Connecticut Teen Develops Ground Breaking Test For Ebola

Greenwich High School junior,  Olivia Hallisey, who has developed a revolutionary test for Ebola, has won the Grand Prize and a $50,000 scholarship in the Google Science Fair competition. For the grandchild of a doctor who aspires to that same profession, this is an astounding accomplishment. Thousands of teenagers competed for the coveted prize and the award was given earlier this week at the search engine giant's headquarters in Mountain View, California.

In the words of Chris Winters, Greenwich High School Headmaster:"...Olivia's work stands on the shoulders of scores of outstanding science research students who have benefited from the direction of their teacher, Andrew Bramante. We celebrate this great program and Olivia's brilliant success."


 Andrew Bramante and Olivia HalliseyAndrew Bramante and Olivia Hallisey


Current treatments for Ebola

The Ebola virus  claims the lives of 90% of all those who contract it, most of whom are not lucky enough to receive an early diagnosis and medical intervention. These two factors can greatly reduce fatalities by up to 50% and are crucial to the prevention of future epidemics. Current detection methods are complex, costly, time-consuming and utilize materials that require constant refrigeration.


Ebola VirusEbola Virus

CDC/Cynthia Goldsmith - Public Health Image Library

Maintaining the 'cold chain' from laboratory to point of usage is most challenging in regions like Liberia and Sierra Leone where Ebola is the most prevalent and where last year, according to the Center for Disease Control and Prevention, more than 11,000 people died. These  tests can also take up  to twelve hours and cost about $1,000 each.

The award-winning Ebola test

Hallisey's inspiration for this research was prompted by the actions of Dr. Kent Brantley, who contracted Ebola last year while working at a hospital in the Liberian capital of Monrovia. She said: He showed the global community our collective moral obligation to act with courage and compassion."

Her Ebola test can be done on a four-channel card, where substances known as reagents react with a patient's antigens and are stabilized at room temperature via a silk film. This eliminates the need for  refrigeration. The test can be done within 30 minutes and is cheap, costing about $25.00, which  is a much more affordable option in the developing nations of West Africa, where the disease has reached epidemic proportions. Early detection is the key to survival and the hallmark of this new test, which can expose Ebola even when patients have not yet demonstrated any symptoms.

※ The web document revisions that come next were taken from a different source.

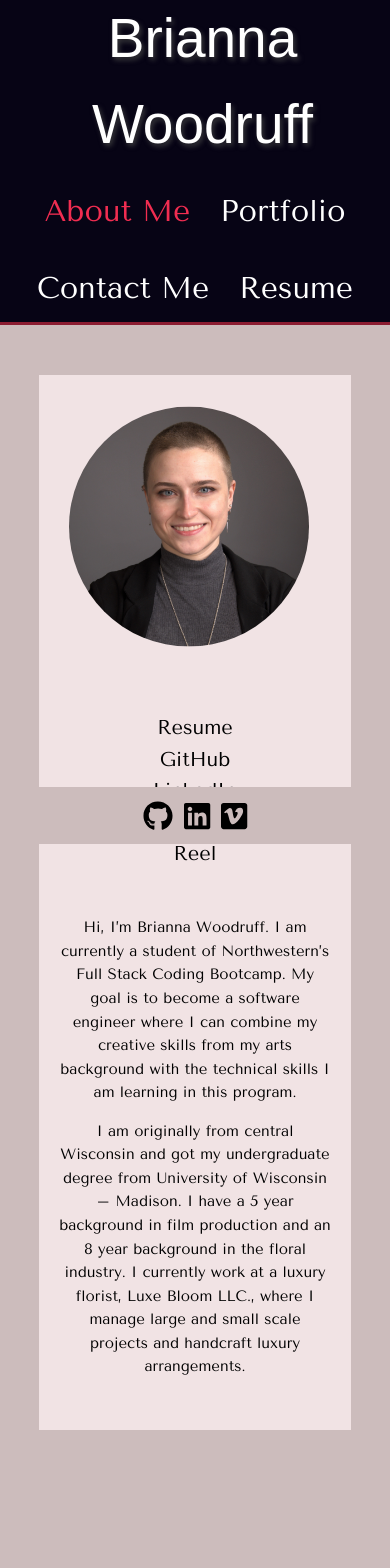
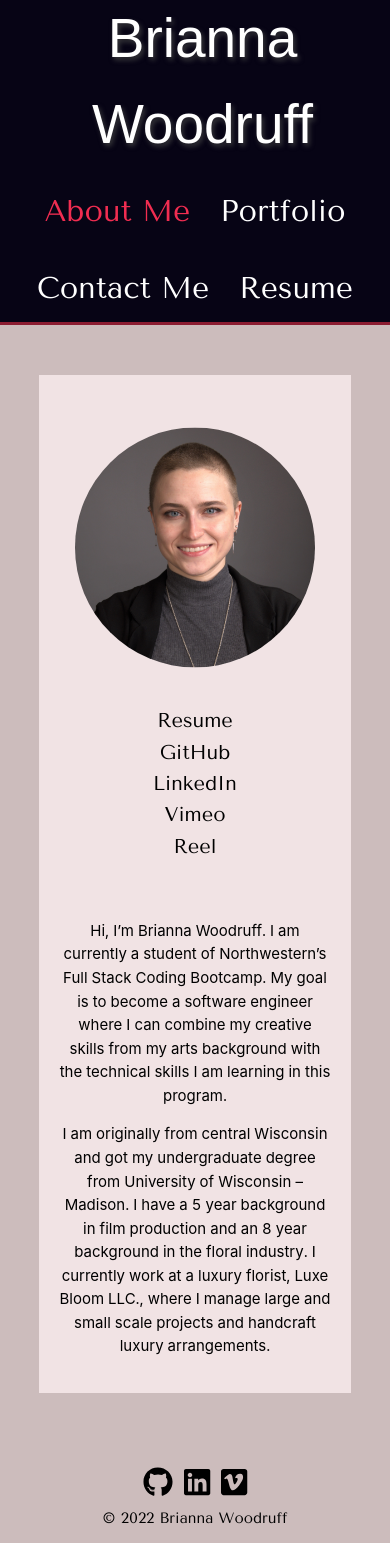
Before and after one commit to briannawoodruff/react-portfolio, a React (Create React App) app: page /portfolio in a window 390 px wide. Shown: the top 1568 px of the page. After the commit the page ends 1543 px from the top, so only its background shows below. Built offline with nearby package versions, Linux system fonts and the light colour scheme; a web font is replaced by a local one.

Commit message:
mobile adjustments

```diff
--- a/src/components/about-me/AboutMe.js
+++ b/src/components/about-me/AboutMe.js
@@ -5,8 +5,8 @@ import { NavLink } from 'react-router-dom'
 export default function AboutMe() {
     return (
         <section id="About-Me" className="card About-Me">
-            <div className="avatar">
-                <img src={ProfileImg} height={300} width={300} className="profile-img" alt="profileimg" />
+            <div className="avatar-container">
+                <img src={ProfileImg} height={300} width={300} className="profileimg" alt="profileimg" />
             </div>
             <div className="aboutmelinks">
                 <NavLink to='/resume' id="resume">
--- a/src/components/about-me/aboutme.css
+++ b/src/components/about-me/aboutme.css
@@ -35,34 +35,37 @@ a:hover {
     height: 80vh;
     margin: auto;
     margin-top: 50px;
+    margin-bottom: 50px;
     background: var(--blush);
-    margin-bottom: 100px;
 }
 
-.avatar {
+.avatar-container {
     display: block;
-    display: flex;
-    flex-wrap: wrap;
     float: left;
+    margin: auto;
+    /* border: 2px solid black; */
+    margin-top: 50px;
+}
+
+.profileimg {
+    border-radius: 50%;
     margin: auto;
 }
 
-.profile-img {
-    margin: 50px 0 50px 0;
-    border-radius: 50%;
-}
-
 .text {
-    /* border: 2px solid black; */
     background-color: var(--blush);
     padding: 0 50px 0 50px;
     color: black;
     font-size: 20px;
 }
 
+.form p {
+    font-size: 20px;
+}
+
 @media only screen and (max-width: 900px) {
     .About-Me {
-        height: 100vh;
+        height: auto;
     }
 
    #resume {
@@ -72,15 +75,25 @@ a:hover {
     #linkedin {
         margin-right: 0;
     }
+
+    .text {
+        margin: 50px 0 25px 0;
+    }
+
+    .aboutmelinks {
+        /* border: 2px solid black; */
+        margin-top: 120px;
+    }
 }
 
 @media only screen and (max-width: 740px) {
     .About-Me {
-        height: 125vh;
+        height: auto;
     }
 
     .text {
-        padding: 5px
+        padding: 5px;
+        margin: 0;
     }
 
     .text p {
@@ -91,16 +104,16 @@ a:hover {
         /* border: 2px solid black; */
         margin: auto;
         font-size: 20px;
-        margin-bottom: 20px;
+        margin-bottom: 30px;
     }
 
-    .avatar {
+    .avatar-container {
         transform: scale(0.80);
         margin: auto;
     }
 
-    .profile-img {
-        margin: 25px 0 25px 0;
+    .profileimg {
+        margin: 25px 0 0 0;
     }
 
     div img {
--- a/src/components/contact-me/ContactMe.js
+++ b/src/components/contact-me/ContactMe.js
@@ -62,7 +62,7 @@ export default function Project() {
                         <Input.TextArea />
                     </Form.Item>
                     <Form.Item wrapperCol={{ ...layout.wrapperCol, offset: 8 }}>
-                        <Button type="primary" style={{ background: "#f12d51", borderColor: "rgba(140, 29, 50)"}} htmlType="submit">
+                        <Button type="primary" style={{ background: "#f12d51", borderColor: "rgba(140, 29, 50)" }} htmlType="submit">
                             Submit
                         </Button>
                     </Form.Item>
--- a/src/components/contact-me/contactme.css
+++ b/src/components/contact-me/contactme.css
@@ -66,7 +66,7 @@ p {
 
 @media only screen and (max-width: 900px) {
     .Contact-Me {
-        height: 80vh;
+        height: auto;
     }
 
     aside {
@@ -102,22 +102,24 @@ p {
 
 @media only screen and (max-width: 740px) {
     .Contact-Me {
-        height: 130vh;
+        height: auto;
     }
 
     aside {
         /* border: 2px solid black; */
         margin: 0;
-        height: 65vh;
+        height: 60vh;
         width: 80vw;
     }
 
     .aboutlinks {
+        height: 15vh;
         /* border: 2px solid black; */
         margin: auto;
+        margin-top: 0px;
+        margin-bottom: 0;
         font-size: 20px;
-        padding-right: 0px;
-        padding-bottom: 25px;
+        padding: 0;
         width: 60vw;
     }
 
--- a/src/components/footer/Footer.js
+++ b/src/components/footer/Footer.js
@@ -9,6 +9,7 @@ export default function Footer() {
             <a target="_blank" rel="noreferrer" href="https://github.com/briannawoodruff"> <FontAwesomeIcon icon={faGithub}/></a>
             <a target="_blank" rel="noreferrer" href="https://linkedin.com/in/briannaewoodruff/"> <FontAwesomeIcon icon={faLinkedin}/></a>
             <a target="_blank" rel="noreferrer" href="https://vimeo.com/294283512/"> <FontAwesomeIcon icon={faVimeo}/></a>
+            <p id="footer">&copy; 2022 Brianna Woodruff</p>
         </footer>
     )
 }
--- a/src/components/footer/footer.css
+++ b/src/components/footer/footer.css
@@ -1,10 +1,20 @@
+a {
+    color: black;
+    display: block;
+}
+
+a:hover,
+a:hover {
+    color: #f12d51;
+}
+
 footer {
-    position: fixed;
+    position: absolute;
     bottom: 0;
     color: var(--border);
     width: 100%;
-    height: 5%;
-    padding: 7px 0 50px 0;
+    height: 90px;
+    padding: 7px 0 0 0;
     font-family: 'Tenor Sans', sans-serif;
     text-align: center;
     background-color: var(--beige);
@@ -14,3 +24,9 @@ footer a {
     display: inline;
     font-size: 30px;
 }
+
+#footer {
+    font-size: 15px;
+    /* display: inline; */
+    /* border: 2px solid black; */
+}
--- a/src/components/project/Project.js
+++ b/src/components/project/Project.js
@@ -5,7 +5,7 @@ import { faGithub } from '@fortawesome/free-brands-svg-icons'
 
 export default function Project() {
     return (
-        <section id="project" className="project">
+        <section className="project">
             <div className="container">
                 <div className="code-card unpuffd">
                     <a target="_blank" rel="noreferrer" href="https://unpuffd.herokuapp.com/">
--- a/src/components/project/project.css
+++ b/src/components/project/project.css
@@ -1,11 +1,18 @@
+a {
+    color: black;
+    display: block;
+}
+
+a:hover,
+a:hover {
+    color: #f12d51;
+}
+
 .project {
     width: 100%;
     color: var(--light);
-}
-
-p {
-    font-family: 'Tenor Sans', sans-serif;
-    font-size: 18.25px;
+    height: 185vh;
+    margin: auto;
 }
 
 .container {
@@ -70,6 +77,8 @@ p {
 }
 
 .cardtext {
+    font-family: 'Tenor Sans', sans-serif;
+    font-size: 18.25px;
     color: black;
     display: block;
     position: relative;
@@ -105,9 +114,17 @@ a:hover {
         height: 295.5px;
         border-bottom: 1px solid var(--border);
     }
+
+    .project {
+        height: auto;
+    }
 }
 
 @media only screen and (max-width: 576px) {
+    .project {
+        height: auto;
+    }
+
     .cardtext {
         display: none;
     }
--- a/src/components/resume/resume.css
+++ b/src/components/resume/resume.css
@@ -26,7 +26,7 @@ a:hover {
     width: 40vw;
     padding-right: 70px;
     background-color: var(--blush);
-    font-size: 25px;
+    font-size: 22px;
     /* border: 2px solid black; */
 }
 
@@ -38,7 +38,7 @@ a:hover {
 
 @media only screen and (max-width: 900px) {
     .Resume {
-        height: 100vh;
+        height: auto;
     }
 
     .info {
@@ -52,12 +52,14 @@ a:hover {
 
 @media only screen and (max-width: 740px) {
     .Resume {
-        height: 95vh;
+        height: auto;
     }
 
     .info {
         padding: 20px;
         /* height: 50vh; */
         margin: 0;
+        margin-bottom: 25px;
+        font-size: 20px;
     }
 }
```
Also changed, not shown: src/components/resume/Resume.js (+0 -11 lines).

Ebola TestEbola Test


Andrew Bramante and Olivia Hallisey

Olivia's major supporter is Andrew Bramante, who since 2005, has been teaching Greenwich High School's three honors science research sections. He has been recognized as one of the district's top educators and according to his students, his success (and theirs) is due to the way he treats them, holding them up to the same standards he would have for himself. Many of his students have won numerous achievement awards at international fairs in Pittsburgh and  Houston and state fairs as well.

The future of this Ebola test

This Ebola test can also be used  fro the early detection of other dreaded diseases such as HIV, Lyme Disease, Yellow Fever, Dengue Fever and certain cancers. For Olivia Hallisey, the future couldn't look mcuh brighter. She told the press in a recent interview that her focus in life follows her grandmother's advice to "never freak out over little things."

There is nothing little about this high school student's incredible achievement.

In what ways do you feel your teachers may have influenced your choices you have made in your life?

Closing thoughts on success:

Nothing builds self-esteem and self-confidence like accomplishment. ~ Thomas Carlyle